I have more results out-of-tolerance with your RMs than I get with RMs from other producers. Why?

If you are new to WHRMs, and accustomed to using CRMs that document a high Expanded Uncertainty relative to 2 * the standard deviation of your results, it is likely that the Uc they publish is a simple repeatability statistic (pooling results from multiple sources which may have high variance). Your instrument may be operating poorly, and still meet the published tolerance. In addition, it may be impossible to calculate an estimated measurement uncertainty that meets laboratory or customer goals using these RMs because the published uncertainty is excessive.

ISO 17025 requires my laboratory to evaluate our measurement performance, including the validity of our measurement results.

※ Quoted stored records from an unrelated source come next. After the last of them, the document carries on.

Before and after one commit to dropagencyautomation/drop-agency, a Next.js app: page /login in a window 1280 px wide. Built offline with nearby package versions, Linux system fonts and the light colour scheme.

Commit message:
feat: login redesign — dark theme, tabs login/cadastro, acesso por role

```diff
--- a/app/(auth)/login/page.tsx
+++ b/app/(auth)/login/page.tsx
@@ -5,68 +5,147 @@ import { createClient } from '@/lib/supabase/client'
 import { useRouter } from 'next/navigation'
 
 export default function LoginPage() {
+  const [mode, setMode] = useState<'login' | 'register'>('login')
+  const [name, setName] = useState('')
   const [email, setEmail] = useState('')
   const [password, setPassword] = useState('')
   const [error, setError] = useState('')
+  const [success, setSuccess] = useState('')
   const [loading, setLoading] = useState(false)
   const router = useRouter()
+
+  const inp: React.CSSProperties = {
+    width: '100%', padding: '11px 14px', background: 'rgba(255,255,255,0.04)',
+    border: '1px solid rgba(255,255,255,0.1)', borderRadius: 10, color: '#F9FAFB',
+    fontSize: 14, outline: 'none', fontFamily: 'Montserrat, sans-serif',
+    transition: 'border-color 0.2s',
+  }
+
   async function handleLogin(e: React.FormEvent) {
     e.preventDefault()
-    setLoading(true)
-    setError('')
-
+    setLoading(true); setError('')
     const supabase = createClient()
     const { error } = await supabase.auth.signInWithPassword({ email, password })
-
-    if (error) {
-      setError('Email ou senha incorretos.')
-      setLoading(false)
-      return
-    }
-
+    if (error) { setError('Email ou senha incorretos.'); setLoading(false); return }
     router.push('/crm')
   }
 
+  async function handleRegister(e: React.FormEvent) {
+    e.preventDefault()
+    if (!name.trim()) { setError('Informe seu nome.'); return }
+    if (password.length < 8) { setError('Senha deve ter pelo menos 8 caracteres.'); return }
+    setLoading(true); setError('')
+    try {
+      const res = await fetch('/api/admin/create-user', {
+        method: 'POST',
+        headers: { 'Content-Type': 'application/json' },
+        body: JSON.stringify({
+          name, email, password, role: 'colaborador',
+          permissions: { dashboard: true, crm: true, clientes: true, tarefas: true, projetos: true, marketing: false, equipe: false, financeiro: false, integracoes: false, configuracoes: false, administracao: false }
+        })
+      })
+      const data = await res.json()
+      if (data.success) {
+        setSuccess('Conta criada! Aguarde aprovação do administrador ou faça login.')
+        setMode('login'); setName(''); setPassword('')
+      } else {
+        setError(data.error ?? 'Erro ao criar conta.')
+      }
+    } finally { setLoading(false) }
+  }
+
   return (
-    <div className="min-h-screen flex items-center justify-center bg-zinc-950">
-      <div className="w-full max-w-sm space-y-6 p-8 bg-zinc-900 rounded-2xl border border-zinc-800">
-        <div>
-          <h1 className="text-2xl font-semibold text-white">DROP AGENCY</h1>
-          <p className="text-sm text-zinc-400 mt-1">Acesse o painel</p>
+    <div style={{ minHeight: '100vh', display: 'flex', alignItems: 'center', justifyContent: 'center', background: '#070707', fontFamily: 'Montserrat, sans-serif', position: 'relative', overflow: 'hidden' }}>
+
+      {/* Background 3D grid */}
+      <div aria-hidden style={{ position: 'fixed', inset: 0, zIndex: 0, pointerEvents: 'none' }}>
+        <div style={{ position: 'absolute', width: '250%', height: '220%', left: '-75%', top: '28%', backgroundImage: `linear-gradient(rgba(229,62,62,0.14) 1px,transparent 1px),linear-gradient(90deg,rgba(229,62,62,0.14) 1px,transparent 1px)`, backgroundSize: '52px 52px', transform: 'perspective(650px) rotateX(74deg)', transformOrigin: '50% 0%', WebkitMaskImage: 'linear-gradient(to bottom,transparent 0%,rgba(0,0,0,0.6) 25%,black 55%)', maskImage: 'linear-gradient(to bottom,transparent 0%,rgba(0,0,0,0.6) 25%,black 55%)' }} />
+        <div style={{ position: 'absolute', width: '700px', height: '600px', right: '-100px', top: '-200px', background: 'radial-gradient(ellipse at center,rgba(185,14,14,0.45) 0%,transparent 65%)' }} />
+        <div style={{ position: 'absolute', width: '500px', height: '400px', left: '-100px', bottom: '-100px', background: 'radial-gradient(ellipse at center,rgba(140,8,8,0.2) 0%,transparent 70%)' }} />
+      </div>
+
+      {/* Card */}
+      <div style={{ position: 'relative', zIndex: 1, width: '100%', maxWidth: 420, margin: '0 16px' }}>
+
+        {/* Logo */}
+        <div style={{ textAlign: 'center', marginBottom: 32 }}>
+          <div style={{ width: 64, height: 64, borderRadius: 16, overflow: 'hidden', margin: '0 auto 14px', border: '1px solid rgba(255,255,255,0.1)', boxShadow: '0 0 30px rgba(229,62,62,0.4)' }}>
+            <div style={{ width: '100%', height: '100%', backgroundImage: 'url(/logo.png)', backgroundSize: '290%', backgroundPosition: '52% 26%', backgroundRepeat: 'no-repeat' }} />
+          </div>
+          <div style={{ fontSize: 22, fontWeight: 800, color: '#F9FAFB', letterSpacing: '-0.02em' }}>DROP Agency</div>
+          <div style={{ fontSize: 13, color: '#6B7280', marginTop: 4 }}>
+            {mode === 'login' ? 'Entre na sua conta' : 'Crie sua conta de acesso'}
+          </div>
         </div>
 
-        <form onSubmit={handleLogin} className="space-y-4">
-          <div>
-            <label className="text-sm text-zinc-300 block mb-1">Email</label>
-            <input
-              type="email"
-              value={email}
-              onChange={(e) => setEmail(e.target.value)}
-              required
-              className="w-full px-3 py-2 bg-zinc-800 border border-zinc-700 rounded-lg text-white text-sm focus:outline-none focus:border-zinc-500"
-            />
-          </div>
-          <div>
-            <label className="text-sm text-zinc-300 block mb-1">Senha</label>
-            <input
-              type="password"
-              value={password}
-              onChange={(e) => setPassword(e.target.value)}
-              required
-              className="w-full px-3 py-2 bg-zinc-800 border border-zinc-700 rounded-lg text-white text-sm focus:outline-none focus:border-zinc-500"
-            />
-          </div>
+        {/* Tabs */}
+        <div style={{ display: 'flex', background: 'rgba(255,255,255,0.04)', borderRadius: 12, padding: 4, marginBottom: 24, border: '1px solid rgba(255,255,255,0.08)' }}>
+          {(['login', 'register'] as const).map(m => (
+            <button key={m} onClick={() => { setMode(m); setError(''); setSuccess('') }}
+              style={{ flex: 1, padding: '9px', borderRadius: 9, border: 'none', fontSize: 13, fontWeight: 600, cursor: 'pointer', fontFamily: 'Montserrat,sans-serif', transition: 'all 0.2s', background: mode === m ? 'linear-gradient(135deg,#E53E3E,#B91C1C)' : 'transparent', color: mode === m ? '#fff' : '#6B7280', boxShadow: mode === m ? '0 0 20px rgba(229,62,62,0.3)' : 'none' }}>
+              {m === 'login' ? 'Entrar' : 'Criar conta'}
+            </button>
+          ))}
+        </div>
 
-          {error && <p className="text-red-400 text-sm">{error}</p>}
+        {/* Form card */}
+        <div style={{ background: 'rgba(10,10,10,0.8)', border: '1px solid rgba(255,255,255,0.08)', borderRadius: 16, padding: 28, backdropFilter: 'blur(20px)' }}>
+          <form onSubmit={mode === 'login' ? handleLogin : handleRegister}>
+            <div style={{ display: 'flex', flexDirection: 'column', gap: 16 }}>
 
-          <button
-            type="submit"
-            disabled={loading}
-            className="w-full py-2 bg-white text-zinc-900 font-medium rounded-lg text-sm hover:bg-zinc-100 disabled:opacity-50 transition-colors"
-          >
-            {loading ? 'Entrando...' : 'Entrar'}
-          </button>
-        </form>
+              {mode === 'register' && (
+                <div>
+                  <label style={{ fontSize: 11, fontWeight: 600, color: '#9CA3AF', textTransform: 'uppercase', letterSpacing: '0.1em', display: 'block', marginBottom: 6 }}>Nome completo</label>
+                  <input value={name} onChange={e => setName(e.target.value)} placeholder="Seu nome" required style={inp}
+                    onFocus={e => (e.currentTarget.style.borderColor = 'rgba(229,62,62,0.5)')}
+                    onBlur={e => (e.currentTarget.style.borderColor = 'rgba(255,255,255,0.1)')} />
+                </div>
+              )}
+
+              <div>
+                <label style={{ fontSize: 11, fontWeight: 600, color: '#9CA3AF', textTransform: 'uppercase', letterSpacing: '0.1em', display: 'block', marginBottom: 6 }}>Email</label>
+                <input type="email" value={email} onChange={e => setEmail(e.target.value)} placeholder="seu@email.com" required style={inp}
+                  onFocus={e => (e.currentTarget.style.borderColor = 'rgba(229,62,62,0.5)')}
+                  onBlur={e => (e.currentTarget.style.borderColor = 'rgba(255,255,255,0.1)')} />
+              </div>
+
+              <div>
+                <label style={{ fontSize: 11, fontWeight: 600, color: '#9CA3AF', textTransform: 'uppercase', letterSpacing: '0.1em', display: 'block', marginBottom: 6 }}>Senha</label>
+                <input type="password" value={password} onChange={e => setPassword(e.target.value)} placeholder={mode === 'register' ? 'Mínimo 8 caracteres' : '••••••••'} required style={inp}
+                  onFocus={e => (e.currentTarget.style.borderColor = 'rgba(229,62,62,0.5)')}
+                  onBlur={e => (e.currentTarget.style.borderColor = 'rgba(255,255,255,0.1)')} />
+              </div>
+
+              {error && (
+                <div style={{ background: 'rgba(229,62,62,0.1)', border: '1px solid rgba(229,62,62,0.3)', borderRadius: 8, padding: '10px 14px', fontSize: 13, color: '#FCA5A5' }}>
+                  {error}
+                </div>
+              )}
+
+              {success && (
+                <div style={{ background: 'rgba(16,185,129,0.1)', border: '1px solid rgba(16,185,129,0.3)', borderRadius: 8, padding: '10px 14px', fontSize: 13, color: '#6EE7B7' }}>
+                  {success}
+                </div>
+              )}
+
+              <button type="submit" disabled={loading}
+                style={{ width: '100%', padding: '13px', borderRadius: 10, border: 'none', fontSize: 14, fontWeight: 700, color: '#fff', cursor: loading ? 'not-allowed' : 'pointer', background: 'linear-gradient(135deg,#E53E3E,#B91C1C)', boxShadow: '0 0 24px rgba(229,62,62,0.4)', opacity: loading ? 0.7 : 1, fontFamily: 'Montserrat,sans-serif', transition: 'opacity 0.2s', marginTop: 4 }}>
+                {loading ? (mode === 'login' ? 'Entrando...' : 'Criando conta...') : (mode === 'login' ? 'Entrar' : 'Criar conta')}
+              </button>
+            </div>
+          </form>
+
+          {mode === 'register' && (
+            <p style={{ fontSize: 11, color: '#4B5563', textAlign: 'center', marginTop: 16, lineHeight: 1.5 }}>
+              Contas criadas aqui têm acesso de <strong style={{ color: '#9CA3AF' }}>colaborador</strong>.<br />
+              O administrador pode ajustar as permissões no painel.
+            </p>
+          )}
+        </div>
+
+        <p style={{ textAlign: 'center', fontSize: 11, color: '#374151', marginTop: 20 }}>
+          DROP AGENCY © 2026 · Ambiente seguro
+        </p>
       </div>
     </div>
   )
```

How is that done?

The primary, and most important way to do this is to routinely verify your instrument is providing accurate results within uncertainty limits that meet your laboratory acceptance criteria.

First, determine what the users of your test results expect for the uncertainty of your measurement process.

Second, gather the data from your instrument calibration verification checks, and take a statistical look at them. (Exclude those results that were qualified outliers resulting in required corrective action and re-test or re-calibration, if found necessary.) learn to estimate the measurement uncertainty of your instrument.

Third, perform an experiment to measure the variance in results of the same sample under reproducibility conditions to determine the average bias that your sample prep process introduces.

Fourth, evaluate any other potential significant sources of bias and quantify them.

Next, combine all these standard uncertainties to establish your laboratory measurement process uncertainty and see if that value falls within your laboratory's uncertainty of measurement requirement.

(This process must be performed for each test method and each measurand.)

NOTE: WHRM is working with ASTM to develop guidance to assist laboratories in this work.

Will I get a discount if I read and understood all these FAQs?

Sure, just ask... (and you don't have to understand everything... we welcome questions.)